--- Recorded information ---

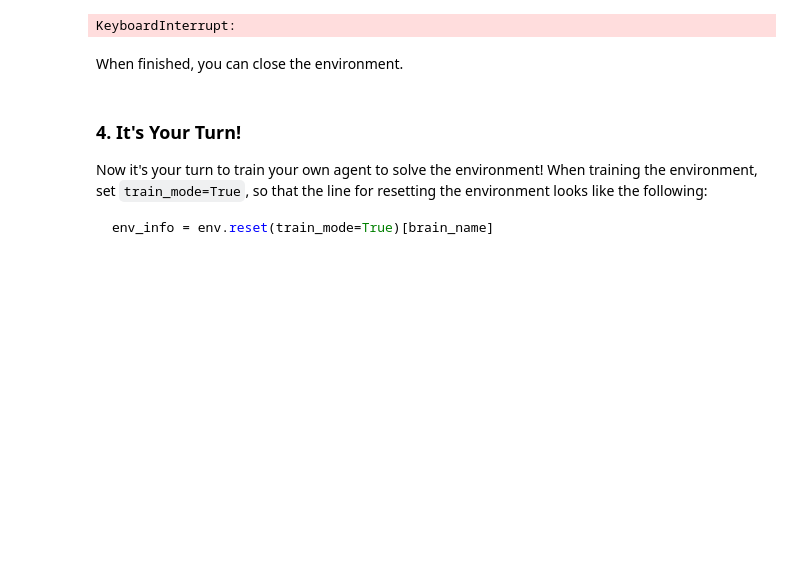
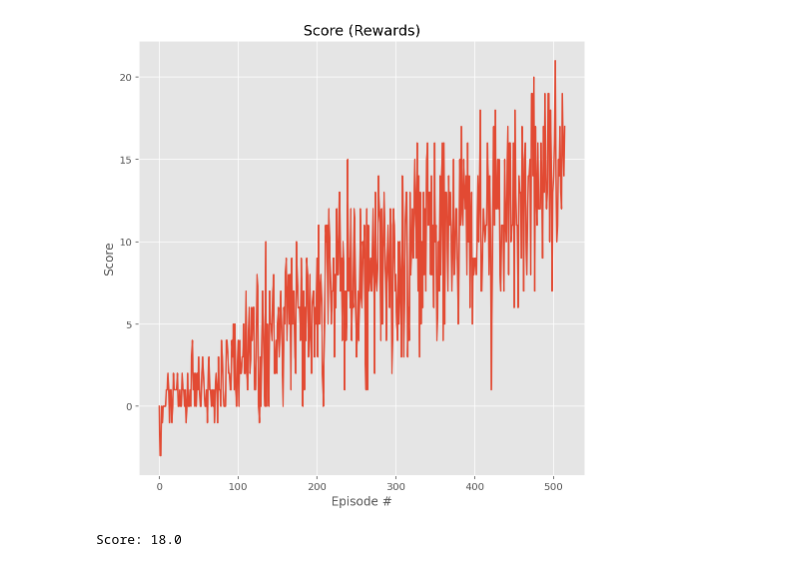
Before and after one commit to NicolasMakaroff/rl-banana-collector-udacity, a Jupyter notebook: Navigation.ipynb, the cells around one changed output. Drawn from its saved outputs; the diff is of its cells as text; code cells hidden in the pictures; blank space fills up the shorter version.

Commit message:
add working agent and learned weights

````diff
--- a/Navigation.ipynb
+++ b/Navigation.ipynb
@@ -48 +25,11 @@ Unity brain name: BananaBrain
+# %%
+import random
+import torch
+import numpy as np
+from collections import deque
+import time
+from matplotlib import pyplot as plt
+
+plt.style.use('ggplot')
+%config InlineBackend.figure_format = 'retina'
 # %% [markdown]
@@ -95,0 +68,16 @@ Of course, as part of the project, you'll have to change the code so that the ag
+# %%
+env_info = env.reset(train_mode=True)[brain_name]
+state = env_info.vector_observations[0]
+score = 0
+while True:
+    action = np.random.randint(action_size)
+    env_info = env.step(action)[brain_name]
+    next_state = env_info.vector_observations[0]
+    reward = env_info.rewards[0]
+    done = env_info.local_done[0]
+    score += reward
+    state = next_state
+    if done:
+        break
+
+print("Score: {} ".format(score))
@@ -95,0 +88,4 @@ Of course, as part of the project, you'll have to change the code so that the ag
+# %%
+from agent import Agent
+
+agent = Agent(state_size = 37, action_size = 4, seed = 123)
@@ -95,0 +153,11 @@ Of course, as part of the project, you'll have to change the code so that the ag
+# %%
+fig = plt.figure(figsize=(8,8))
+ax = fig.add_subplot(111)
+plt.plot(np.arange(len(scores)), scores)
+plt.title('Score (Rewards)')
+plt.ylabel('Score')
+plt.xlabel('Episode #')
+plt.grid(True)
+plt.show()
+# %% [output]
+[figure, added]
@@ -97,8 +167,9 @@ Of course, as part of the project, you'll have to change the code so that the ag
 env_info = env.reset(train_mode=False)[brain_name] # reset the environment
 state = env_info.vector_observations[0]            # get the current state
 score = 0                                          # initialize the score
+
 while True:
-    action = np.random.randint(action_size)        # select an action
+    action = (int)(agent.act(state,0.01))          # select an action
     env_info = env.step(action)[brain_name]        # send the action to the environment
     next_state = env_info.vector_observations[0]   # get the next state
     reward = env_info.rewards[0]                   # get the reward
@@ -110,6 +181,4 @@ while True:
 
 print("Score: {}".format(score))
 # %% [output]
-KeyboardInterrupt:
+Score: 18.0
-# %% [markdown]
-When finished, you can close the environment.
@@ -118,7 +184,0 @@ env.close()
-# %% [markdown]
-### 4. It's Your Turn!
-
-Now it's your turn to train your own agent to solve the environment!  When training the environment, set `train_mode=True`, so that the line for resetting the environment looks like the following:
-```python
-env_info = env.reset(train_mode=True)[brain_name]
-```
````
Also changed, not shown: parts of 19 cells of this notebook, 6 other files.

--- Your objective ---
Pictures stay out; everything else in the entries is copied exactly.

--- Answer section ---
Before and after one commit to NicolasMakaroff/rl-banana-collector-udacity, a Jupyter notebook: Navigation.ipynb, the cells around one changed output. Drawn from its saved outputs; the diff is of its cells as text; code cells hidden in the pictures; blank space fills up the shorter version.

Commit message:
add working agent and learned weights

````diff
--- a/Navigation.ipynb
+++ b/Navigation.ipynb
@@ -48 +25,11 @@ Unity brain name: BananaBrain
+# %%
+import random
+import torch
+import numpy as np
+from collections import deque
+import time
+from matplotlib import pyplot as plt
+
+plt.style.use('ggplot')
+%config InlineBackend.figure_format = 'retina'
 # %% [markdown]
@@ -95,0 +68,16 @@ Of course, as part of the project, you'll have to change the code so that the ag
+# %%
+env_info = env.reset(train_mode=True)[brain_name]
+state = env_info.vector_observations[0]
+score = 0
+while True:
+    action = np.random.randint(action_size)
+    env_info = env.step(action)[brain_name]
+    next_state = env_info.vector_observations[0]
+    reward = env_info.rewards[0]
+    done = env_info.local_done[0]
+    score += reward
+    state = next_state
+    if done:
+        break
+
+print("Score: {} ".format(score))
@@ -95,0 +88,4 @@ Of course, as part of the project, you'll have to change the code so that the ag
+# %%
+from agent import Agent
+
+agent = Agent(state_size = 37, action_size = 4, seed = 123)
@@ -95,0 +153,11 @@ Of course, as part of the project, you'll have to change the code so that the ag
+# %%
+fig = plt.figure(figsize=(8,8))
+ax = fig.add_subplot(111)
+plt.plot(np.arange(len(scores)), scores)
+plt.title('Score (Rewards)')
+plt.ylabel('Score')
+plt.xlabel('Episode #')
+plt.grid(True)
+plt.show()
+# %% [output]
+[figure, added]
@@ -97,8 +167,9 @@ Of course, as part of the project, you'll have to change the code so that the ag
 env_info = env.reset(train_mode=False)[brain_name] # reset the environment
 state = env_info.vector_observations[0]            # get the current state
 score = 0                                          # initialize the score
+
 while True:
-    action = np.random.randint(action_size)        # select an action
+    action = (int)(agent.act(state,0.01))          # select an action
     env_info = env.step(action)[brain_name]        # send the action to the environment
     next_state = env_info.vector_observations[0]   # get the next state
     reward = env_info.rewards[0]                   # get the reward
@@ -110,6 +181,4 @@ while True:
 
 print("Score: {}".format(score))
 # %% [output]
-KeyboardInterrupt:
+Score: 18.0
-# %% [markdown]
-When finished, you can close the environment.
@@ -118,7 +184,0 @@ env.close()
-# %% [markdown]
-### 4. It's Your Turn!
-
-Now it's your turn to train your own agent to solve the environment!  When training the environment, set `train_mode=True`, so that the line for resetting the environment looks like the following:
-```python
-env_info = env.reset(train_mode=True)[brain_name]
-```
````
Also changed, not shown: parts of 19 cells of this notebook, 6 other files.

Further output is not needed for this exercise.